What is Uveitis?
Uveitis is a general term that refers to inflammation of structures of the eye. Uveitis is a conjunction of the old Latin word ‘Uva’ and ‘-itis’. The eye is often referred to as the Uva which means grape in Latin as the eye is shaped like a grape while the suffix ‘itis’ refers to the presence of inflammation.
What are the causes of Uveitis?
There are over 90 causes of Uveitis, and while most of the time it is easy to determine an underlying cause, in about a third of patients a cause can not be identified. In general uveitis can be broken down into 2 broad categories, infectious or autoimmune. Within the autoimmune category the inflammation can be limited to the eye or can be part of a systemic autoimmune disease like rheumatoid arthritis, psoriasis or inflammatory bowel disease.
Are their different types of Uveitis?

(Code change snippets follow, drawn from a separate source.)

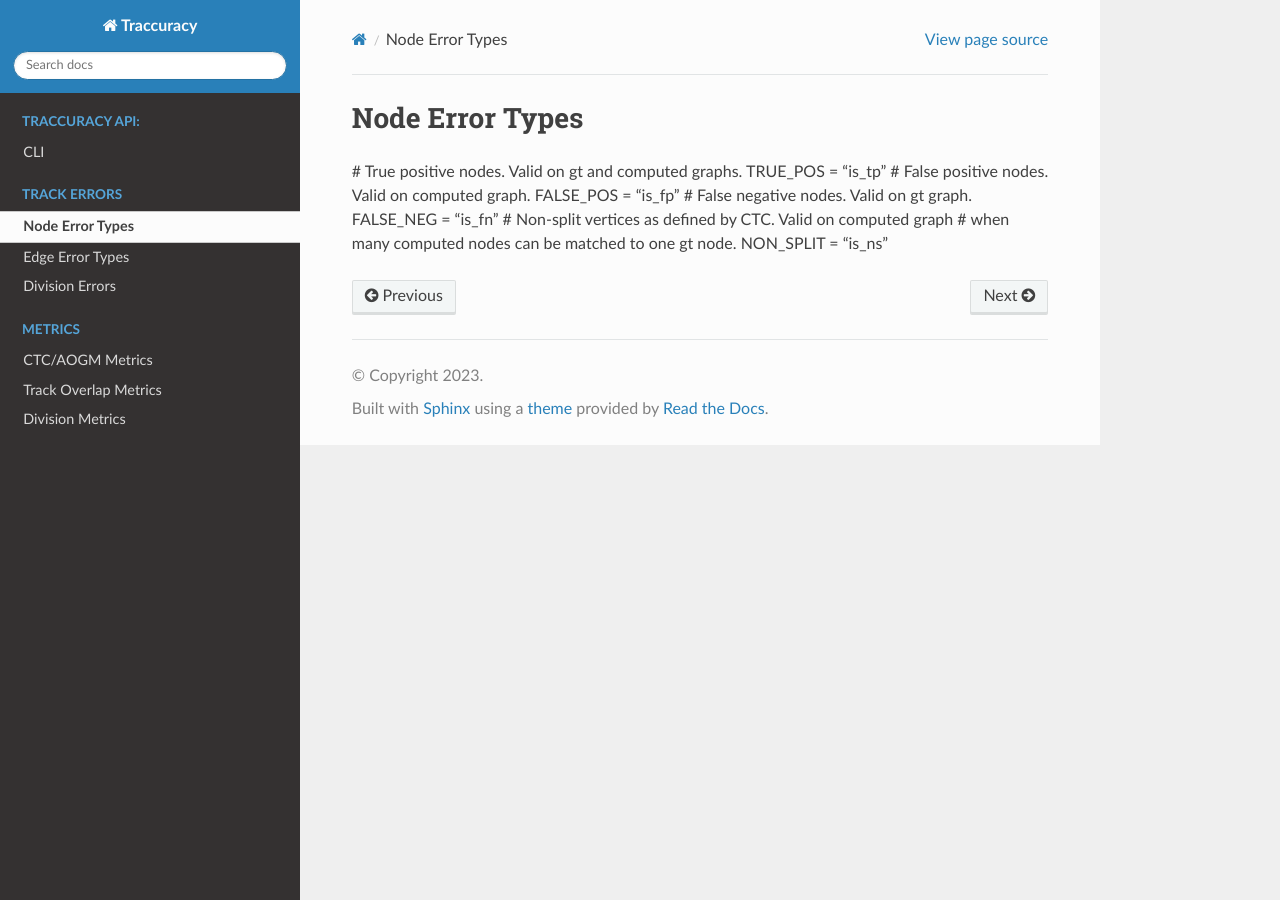
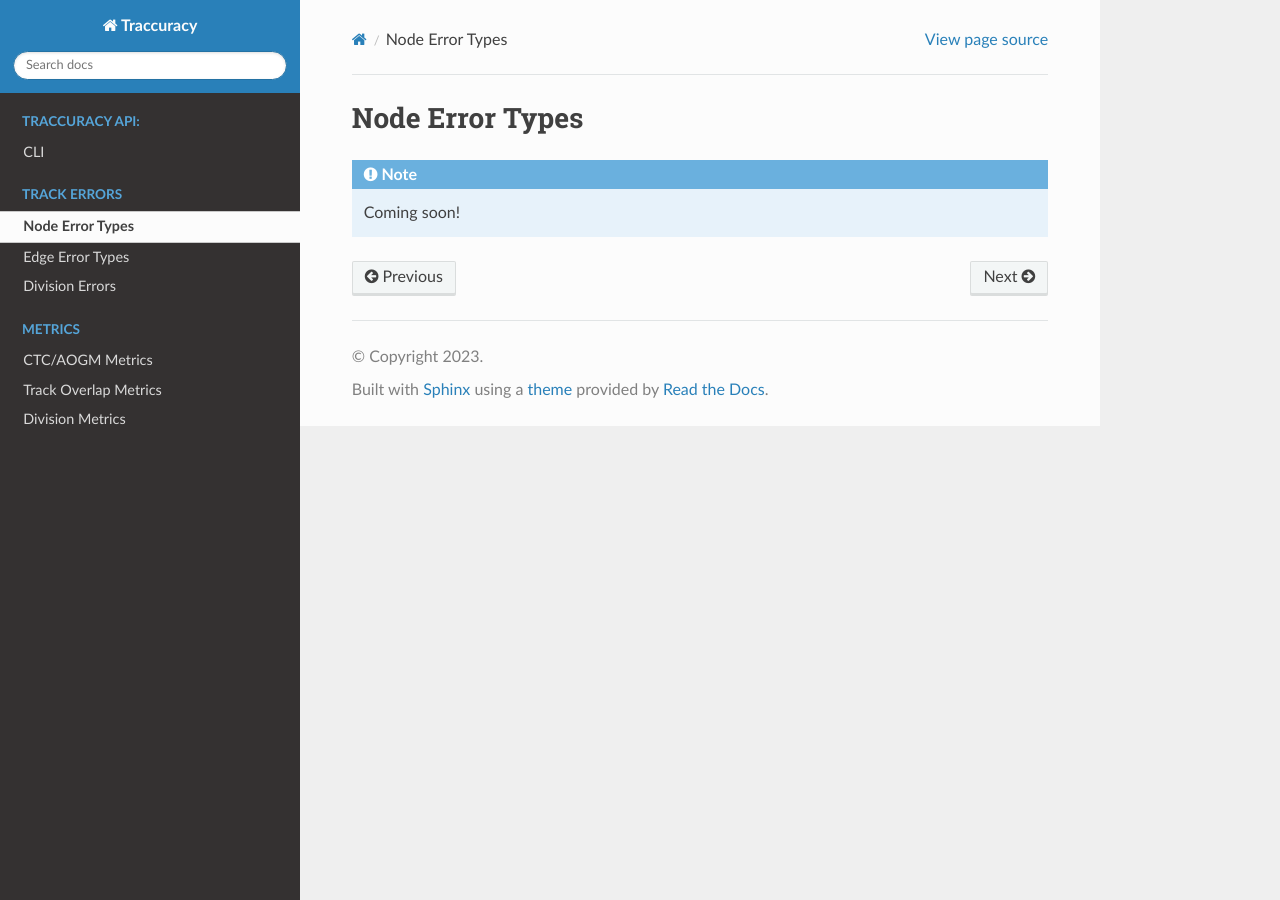
Before and after one commit to Janelia-Trackathon-2023/traccuracy, a Sphinx documentation site: the page built from docs/source/track_errors/nodes.rst, in a window 1280 px wide. Built offline with Sphinx 7.4.7 and the Read the Docs theme 2.0.0, drawn with Linux system fonts in a browser that asks for light colours; pages that are not in the unit, such as notebooks, are missing from menus.

Commit message:
Add comming soon notes for missing docs

```diff
--- a/docs/source/metrics/divisions.rst
+++ b/docs/source/metrics/divisions.rst
@@ -1,5 +1,8 @@
 Division Metrics
 ================
+
+.. note::
+    Coming soon!
 
 
 
--- a/docs/source/metrics/track_overlap.rst
+++ b/docs/source/metrics/track_overlap.rst
@@ -1,5 +1,8 @@
 Track Overlap Metrics
 =====================
+
+.. note::
+    Coming soon!
 
 Track Purity
 ------------
--- a/docs/source/track_errors/divisions.rst
+++ b/docs/source/track_errors/divisions.rst
@@ -1,13 +1,13 @@
 Division Errors
 ===============
-Note: These are annotated on the parent nodes.
+Note: These flags are annotated on the parent nodes.
 
 True Positive
 -------------
 
 A true positive division is a division event in which the parent and both daughters match between the ground truth and predicted graphs. True positive divisions are annotated on the parent node on both the ground truth and predicted graphs.
 
-The ``frame_buffer`` parameter allows for divisions to be classified as true positives if they occur within the specified number of frames of tolerance. This feature is useful in cases where the exact frame that a division event occurs is somewhat arbitrary due to a high frame rate or variable segmentation or detection.wo detections before or after the split is annotated in the ground truth dataset.
+The ``frame_buffer`` parameter allows for divisions to be classified as true positives if they occur within the specified number of frames of tolerance. This feature is useful in cases where the exact frame that a division event occurs is somewhat arbitrary due to a high frame rate or variable segmentation or detection.
 
 For the given ground truth graph, the subsequent predicted graphs show examples of true positive divisions events with different ``frame_buffer`` specifications.
 
--- a/docs/source/track_errors/edges.rst
+++ b/docs/source/track_errors/edges.rst
@@ -1,5 +1,8 @@
 Edge Error Types
 ================
+
+.. note::
+    Coming soon!
 
 False Positive
 --------------
--- a/docs/source/track_errors/nodes.rst
+++ b/docs/source/track_errors/nodes.rst
@@ -1,12 +1,16 @@
 Node Error Types
 ================
 
-# True positive nodes. Valid on gt and computed graphs.
-TRUE_POS = "is_tp"
-# False positive nodes. Valid on computed graph.
-FALSE_POS = "is_fp"
-# False negative nodes. Valid on gt graph.
-FALSE_NEG = "is_fn"
-# Non-split vertices as defined by CTC. Valid on computed graph
-# when many computed nodes can be matched to one gt node.
-NON_SPLIT = "is_ns"
+.. note::
+    Coming soon!
+
+..
+    # True positive nodes. Valid on gt and computed graphs.
+    TRUE_POS = "is_tp"
+    # False positive nodes. Valid on computed graph.
+    FALSE_POS = "is_fp"
+    # False negative nodes. Valid on gt graph.
+    FALSE_NEG = "is_fn"
+    # Non-split vertices as defined by CTC. Valid on computed graph
+    # when many computed nodes can be matched to one gt node.
+    NON_SPLIT = "is_ns"
```
Also changed, not shown: docs/source/metrics/ctc.rst (line endings or trailing spaces).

Uveitis is typically classified based on the International Uveitis Study Group by the anatomical location of inflammation into anterior, intermediate, posterior and panuveitis. Approximately 66-90 % of uveitis cases are anterior, with the inflammation limited to the anterior chamber in front of the lens. Intermediate uveitis also known as pars planitis and refers to inflammation that is predominately located in the vitreous cavity. Posterior uveitis is inflammation of the retina and or choroid. While panuveitis refers to inflammation of the entire eye.
Is Uveitis Dangerous?
Uveitis in and of itself can be vision and eye threatening. Uveitis increases the risk of glaucoma, cataract formation, hypotony and retinal diseases. More importantly, uveitis may be the tip of the iceberg and may portend a bigger systemic life threatening disease.
Who should treat Uveitis?
Ideally Uveitis should be treated by a fellowship trained specialist in Ocular Immunology and Uveitis. There are currently very few such training centers in the world, let alone the United States. One of the goals of the Ocular Immunology and Uveitis foundation started by Dr. C. Stephen Foster in Cambridge, MA is to help train future Ocular Immunologists. Dr. Raphael E. Rosenbaum was fortunate to get this specialized training under Dr. Foster’s tutelage.
How is Uveitis treated?
It depends on the cause of the inflammation. If it is deemed to be infectious in origin the infectious etiology needs to be treated. If it is believed to be autoimmune in nature it is best treated with an anti-inflammatory drug. The first line treatment is typically a steroid agent. If the inflammation recurs as the steroid is tapered patients usually need to move on to steroid sparing agents. This should be obvious as long term steroid therapy will ultimately lead to debilitating side effects including the development of elevated blood sugars and diabetes premature osteoporosis, neurological changes, cataract formation and possibly glaucoma. Typical steroid sparing immunosuppressive agents include NSAIDs, conventional immunosuppressive therapy with drugs like methotrexate, CellCept or Cyclosporine, or more modern therapy with biologic agents like Remicade, Humira, and Rituxin.